INPUT RECORDS:
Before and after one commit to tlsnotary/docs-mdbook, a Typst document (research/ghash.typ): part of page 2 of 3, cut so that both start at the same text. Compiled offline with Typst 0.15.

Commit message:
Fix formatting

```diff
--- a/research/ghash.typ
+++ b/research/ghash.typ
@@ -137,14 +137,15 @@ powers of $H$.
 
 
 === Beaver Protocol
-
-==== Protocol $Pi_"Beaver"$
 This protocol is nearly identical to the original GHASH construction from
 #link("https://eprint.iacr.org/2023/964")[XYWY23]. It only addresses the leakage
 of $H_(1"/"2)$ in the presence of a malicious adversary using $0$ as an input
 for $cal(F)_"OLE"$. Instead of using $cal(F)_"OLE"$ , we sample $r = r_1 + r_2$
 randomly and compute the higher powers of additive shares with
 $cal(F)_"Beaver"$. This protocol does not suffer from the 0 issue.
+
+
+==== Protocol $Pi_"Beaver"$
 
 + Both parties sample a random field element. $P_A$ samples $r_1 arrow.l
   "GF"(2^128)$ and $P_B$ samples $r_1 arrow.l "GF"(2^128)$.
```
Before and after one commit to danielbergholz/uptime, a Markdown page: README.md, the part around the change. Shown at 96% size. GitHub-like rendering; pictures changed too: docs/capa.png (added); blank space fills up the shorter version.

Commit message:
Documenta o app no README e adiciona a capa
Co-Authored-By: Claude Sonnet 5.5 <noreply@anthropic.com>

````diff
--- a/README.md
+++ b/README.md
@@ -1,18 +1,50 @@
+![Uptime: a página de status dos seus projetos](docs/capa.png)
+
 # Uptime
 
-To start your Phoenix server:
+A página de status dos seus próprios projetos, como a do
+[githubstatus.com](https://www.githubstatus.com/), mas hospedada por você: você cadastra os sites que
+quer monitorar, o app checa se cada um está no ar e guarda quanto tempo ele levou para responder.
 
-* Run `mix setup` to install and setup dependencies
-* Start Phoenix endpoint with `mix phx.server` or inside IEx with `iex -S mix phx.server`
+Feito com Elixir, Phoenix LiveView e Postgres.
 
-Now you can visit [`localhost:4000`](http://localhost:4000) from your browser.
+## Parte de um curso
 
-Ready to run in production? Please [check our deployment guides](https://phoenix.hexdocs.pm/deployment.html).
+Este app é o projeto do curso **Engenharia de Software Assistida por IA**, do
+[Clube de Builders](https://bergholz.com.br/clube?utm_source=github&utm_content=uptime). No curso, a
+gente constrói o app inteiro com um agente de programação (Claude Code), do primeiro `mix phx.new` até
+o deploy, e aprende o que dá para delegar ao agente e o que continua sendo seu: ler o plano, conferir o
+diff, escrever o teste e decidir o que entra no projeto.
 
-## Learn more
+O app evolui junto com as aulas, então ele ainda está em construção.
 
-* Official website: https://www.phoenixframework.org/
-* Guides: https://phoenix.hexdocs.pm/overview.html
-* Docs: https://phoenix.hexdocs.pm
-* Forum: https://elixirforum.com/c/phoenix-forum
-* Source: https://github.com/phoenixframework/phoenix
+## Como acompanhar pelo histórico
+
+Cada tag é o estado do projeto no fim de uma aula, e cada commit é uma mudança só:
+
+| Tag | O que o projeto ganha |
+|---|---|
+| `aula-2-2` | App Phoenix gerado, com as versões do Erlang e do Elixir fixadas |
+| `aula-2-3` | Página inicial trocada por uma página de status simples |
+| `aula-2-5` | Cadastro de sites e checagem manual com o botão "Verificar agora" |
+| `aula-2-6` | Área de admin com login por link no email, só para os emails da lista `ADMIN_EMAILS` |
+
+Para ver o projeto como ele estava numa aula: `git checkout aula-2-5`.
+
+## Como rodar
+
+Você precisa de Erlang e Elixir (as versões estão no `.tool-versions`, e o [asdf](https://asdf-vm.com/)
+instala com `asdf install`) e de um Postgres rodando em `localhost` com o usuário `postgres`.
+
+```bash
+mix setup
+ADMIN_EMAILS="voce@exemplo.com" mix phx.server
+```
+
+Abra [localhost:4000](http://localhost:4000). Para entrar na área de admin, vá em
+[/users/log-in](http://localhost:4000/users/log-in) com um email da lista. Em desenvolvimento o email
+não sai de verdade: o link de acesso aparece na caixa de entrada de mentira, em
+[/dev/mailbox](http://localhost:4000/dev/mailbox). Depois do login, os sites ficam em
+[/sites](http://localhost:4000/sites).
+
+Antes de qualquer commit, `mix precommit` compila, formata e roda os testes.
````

WORK REQUIRED:
All the lines above must appear again in the answer, word for word.

EXERCISE OUTPUT:
Before and after one commit to tlsnotary/docs-mdbook, a Typst document (research/ghash.typ): part of page 2 of 3, cut so that both start at the same text. Compiled offline with Typst 0.15.

Commit message:
Fix formatting

```diff
--- a/research/ghash.typ
+++ b/research/ghash.typ
@@ -137,14 +137,15 @@ powers of $H$.
 
 
 === Beaver Protocol
-
-==== Protocol $Pi_"Beaver"$
 This protocol is nearly identical to the original GHASH construction from
 #link("https://eprint.iacr.org/2023/964")[XYWY23]. It only addresses the leakage
 of $H_(1"/"2)$ in the presence of a malicious adversary using $0$ as an input
 for $cal(F)_"OLE"$. Instead of using $cal(F)_"OLE"$ , we sample $r = r_1 + r_2$
 randomly and compute the higher powers of additive shares with
 $cal(F)_"Beaver"$. This protocol does not suffer from the 0 issue.
+
+
+==== Protocol $Pi_"Beaver"$
 
 + Both parties sample a random field element. $P_A$ samples $r_1 arrow.l
   "GF"(2^128)$ and $P_B$ samples $r_1 arrow.l "GF"(2^128)$.
```
Before and after one commit to danielbergholz/uptime, a Markdown page: README.md, the part around the change. Shown at 96% size. GitHub-like rendering; pictures changed too: docs/capa.png (added); blank space fills up the shorter version.

Commit message:
Documenta o app no README e adiciona a capa
Co-Authored-By: Claude Sonnet 5.5 <noreply@anthropic.com>

````diff
--- a/README.md
+++ b/README.md
@@ -1,18 +1,50 @@
+![Uptime: a página de status dos seus projetos](docs/capa.png)
+
 # Uptime
 
-To start your Phoenix server:
+A página de status dos seus próprios projetos, como a do
+[githubstatus.com](https://www.githubstatus.com/), mas hospedada por você: você cadastra os sites que
+quer monitorar, o app checa se cada um está no ar e guarda quanto tempo ele levou para responder.
 
-* Run `mix setup` to install and setup dependencies
-* Start Phoenix endpoint with `mix phx.server` or inside IEx with `iex -S mix phx.server`
+Feito com Elixir, Phoenix LiveView e Postgres.
 
-Now you can visit [`localhost:4000`](http://localhost:4000) from your browser.
+## Parte de um curso
 
-Ready to run in production? Please [check our deployment guides](https://phoenix.hexdocs.pm/deployment.html).
+Este app é o projeto do curso **Engenharia de Software Assistida por IA**, do
+[Clube de Builders](https://bergholz.com.br/clube?utm_source=github&utm_content=uptime). No curso, a
+gente constrói o app inteiro com um agente de programação (Claude Code), do primeiro `mix phx.new` até
+o deploy, e aprende o que dá para delegar ao agente e o que continua sendo seu: ler o plano, conferir o
+diff, escrever o teste e decidir o que entra no projeto.
 
-## Learn more
+O app evolui junto com as aulas, então ele ainda está em construção.
 
-* Official website: https://www.phoenixframework.org/
-* Guides: https://phoenix.hexdocs.pm/overview.html
-* Docs: https://phoenix.hexdocs.pm
-* Forum: https://elixirforum.com/c/phoenix-forum
-* Source: https://github.com/phoenixframework/phoenix
+## Como acompanhar pelo histórico
+
+Cada tag é o estado do projeto no fim de uma aula, e cada commit é uma mudança só:
+
+| Tag | O que o projeto ganha |
+|---|---|
+| `aula-2-2` | App Phoenix gerado, com as versões do Erlang e do Elixir fixadas |
+| `aula-2-3` | Página inicial trocada por uma página de status simples |
+| `aula-2-5` | Cadastro de sites e checagem manual com o botão "Verificar agora" |
+| `aula-2-6` | Área de admin com login por link no email, só para os emails da lista `ADMIN_EMAILS` |
+
+Para ver o projeto como ele estava numa aula: `git checkout aula-2-5`.
+
+## Como rodar
+
+Você precisa de Erlang e Elixir (as versões estão no `.tool-versions`, e o [asdf](https://asdf-vm.com/)
+instala com `asdf install`) e de um Postgres rodando em `localhost` com o usuário `postgres`.
+
+```bash
+mix setup
+ADMIN_EMAILS="voce@exemplo.com" mix phx.server
+```
+
+Abra [localhost:4000](http://localhost:4000). Para entrar na área de admin, vá em
+[/users/log-in](http://localhost:4000/users/log-in) com um email da lista. Em desenvolvimento o email
+não sai de verdade: o link de acesso aparece na caixa de entrada de mentira, em
+[/dev/mailbox](http://localhost:4000/dev/mailbox). Depois do login, os sites ficam em
+[/sites](http://localhost:4000/sites).
+
+Antes de qualquer commit, `mix precommit` compila, formata e roda os testes.
````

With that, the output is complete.